Monday, September 15, 2014

Acting proud of what you should be ashamed of

City of Salem is proud of squandering millions of dollars on the airport, which is essentially a "for wealthy people only" city park, consuming millions and millions of city dollars over the years.

This is same city that has no weekend transit whatsoever and that keeps cutting the hours and the collection budget of the library and that insists that there's no money to operate branch libraries out where children can actually reach them.

"Let's live on the planet as if we intend to stay."

The Salem Municipal Airport recently completed a four-month,$3.3 million Airfield Electrical and Runway Safety Improvement Project. The project removed and replaced the entire airfield electrical system, several miles of underground conduit and cabling; replaced more than 600 runway and taxiway lighting fixtures, and more than 100 lighted runway and taxiway guidance signs. 

Naomi Klein: capitalism causes climate change

She's right, but the problem in locating the cause in capitalism rather than in humans is that it invites people to imagine that there is some other way that we could organize a world of 7 billion people, maybe heading for 9 billion (depending on when the collapse becomes dominant) that would not also cause climate disruption.

It's 11:59 p.m. In a world of 7+ billion, everything we do causes climate disruption scheduled for midnight.  If, in the few moments we have left before catastrophe, we squander our attention and energy on trying to first reorder capitalism so we can then try to save humanity as a whole, we are surely dooming ourselves.

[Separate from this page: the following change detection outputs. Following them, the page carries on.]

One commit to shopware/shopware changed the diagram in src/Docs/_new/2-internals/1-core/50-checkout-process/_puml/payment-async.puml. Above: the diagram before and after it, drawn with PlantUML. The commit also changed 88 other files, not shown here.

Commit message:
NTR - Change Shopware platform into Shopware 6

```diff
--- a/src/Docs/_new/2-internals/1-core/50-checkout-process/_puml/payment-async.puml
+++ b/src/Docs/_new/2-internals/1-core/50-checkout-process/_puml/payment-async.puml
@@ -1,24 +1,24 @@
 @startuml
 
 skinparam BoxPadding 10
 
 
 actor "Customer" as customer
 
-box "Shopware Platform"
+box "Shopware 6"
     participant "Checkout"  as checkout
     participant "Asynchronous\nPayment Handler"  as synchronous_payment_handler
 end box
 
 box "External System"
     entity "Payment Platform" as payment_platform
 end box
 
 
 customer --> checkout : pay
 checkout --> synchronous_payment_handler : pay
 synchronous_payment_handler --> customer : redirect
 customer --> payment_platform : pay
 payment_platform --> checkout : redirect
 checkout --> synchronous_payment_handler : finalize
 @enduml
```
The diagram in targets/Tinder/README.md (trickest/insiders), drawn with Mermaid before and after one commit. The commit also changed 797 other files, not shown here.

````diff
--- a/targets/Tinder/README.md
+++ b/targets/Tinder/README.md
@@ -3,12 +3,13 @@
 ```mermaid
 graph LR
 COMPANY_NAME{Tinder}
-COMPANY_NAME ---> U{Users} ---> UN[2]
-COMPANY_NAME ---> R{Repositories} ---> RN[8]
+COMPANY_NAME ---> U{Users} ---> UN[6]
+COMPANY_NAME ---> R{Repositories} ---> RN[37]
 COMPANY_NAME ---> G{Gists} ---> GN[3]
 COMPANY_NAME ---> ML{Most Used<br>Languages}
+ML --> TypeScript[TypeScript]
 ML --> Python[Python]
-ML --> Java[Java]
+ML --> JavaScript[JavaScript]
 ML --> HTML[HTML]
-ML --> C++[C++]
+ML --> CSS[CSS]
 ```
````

Like all other religions, capitalism is a mixture of observed reality and experience mixed with a priori magical thinking that is completely divorced from reality, all in service of justifying the status quo of power and privilege on earth. (Indeed, because of its superior feedback mechanisms, capitalism actually is better than many other economic religions at delivering on its promised miracles. Although yes, it's also the least introspective of the religious systems, the one least likely to tolerate and learn from other religions or to allow for coexistence -- it's a jealous god, in other words.)

If we want to maximize our chances of preserving widespread modern human civilization, getting the prices right within capitalism (taxing bads, not goods; making producers and users of resources internalize all the environmental costs their actions create) will do far more for us than a new Hundred Years War over the right economic theology.

"Let's live on the planet as if we intend to stay."


Naomi Klein, John Tarleton
September 12, 2014
The Indypendent
That global warming is man-made and poses a grave threat to our future is widely accepted by progressives. Yet, the most commonly proposed solutions emphasize either personal responsibility for a global emergency (buy energy-efficient light bulbs, purchase a Prius), or rely on market-based schemes like cap-and-trade. These responses are not only inadequate, says Naomi Klein, but represent a lost opportunity to confront climate change's root cause: capitalism.

This Changes Everything: Capitalism vs. the Climate, Klein's much-anticipated new book, is both surprisingly hopeful and deeply personal as she deftly weaves in her story of struggling to conceive her first child while researching the potential collapse of the natural world. In the book, Klein challenges everyone who cares about climate change to strive for a seemingly impossible redistribution of political and economic power. This, she argues, is both necessary and offers the prospect of living in a more just and humane society than the one we know today.

John Tarleton: When it comes to the climate crisis, capitalism is often the elephant in the room that goes unacknowledged. Yet you zero in on it, starting with the title of your book. Why?

Naomi Klein: I put the connection between capitalism and climate change up front because the fact that the life support systems of the planet are being destabilized is telling us that there is something fundamentally wrong with our economic system. What our economy needs to function in a capitalist system is continuous growth and continuous depletion of resources, including finite resources. What our planet needs in order to avoid catastrophic warming and other dangerous tipping points is for humans to contract our use of material resources.

The science of climate change has made this fundamental conflict blindingly obvious. By putting that conflict up front, it breaks a taboo. And sometimes when you break a taboo, there's sort of a relief in just saying it. And that's what I've found so far: This is something that people know. And it's giving permission to just name it. It's a good starting point, so now we can have a real discussion.

Why has that taboo of talking about capitalism and climate change in the same breath become so entrenched here in the United States?

I think it's primarily because capitalism is a religion in the United States. But also because the Left in the United States is extremely Keynesian...

Read the rest of the interview at The Indypendent

For more, see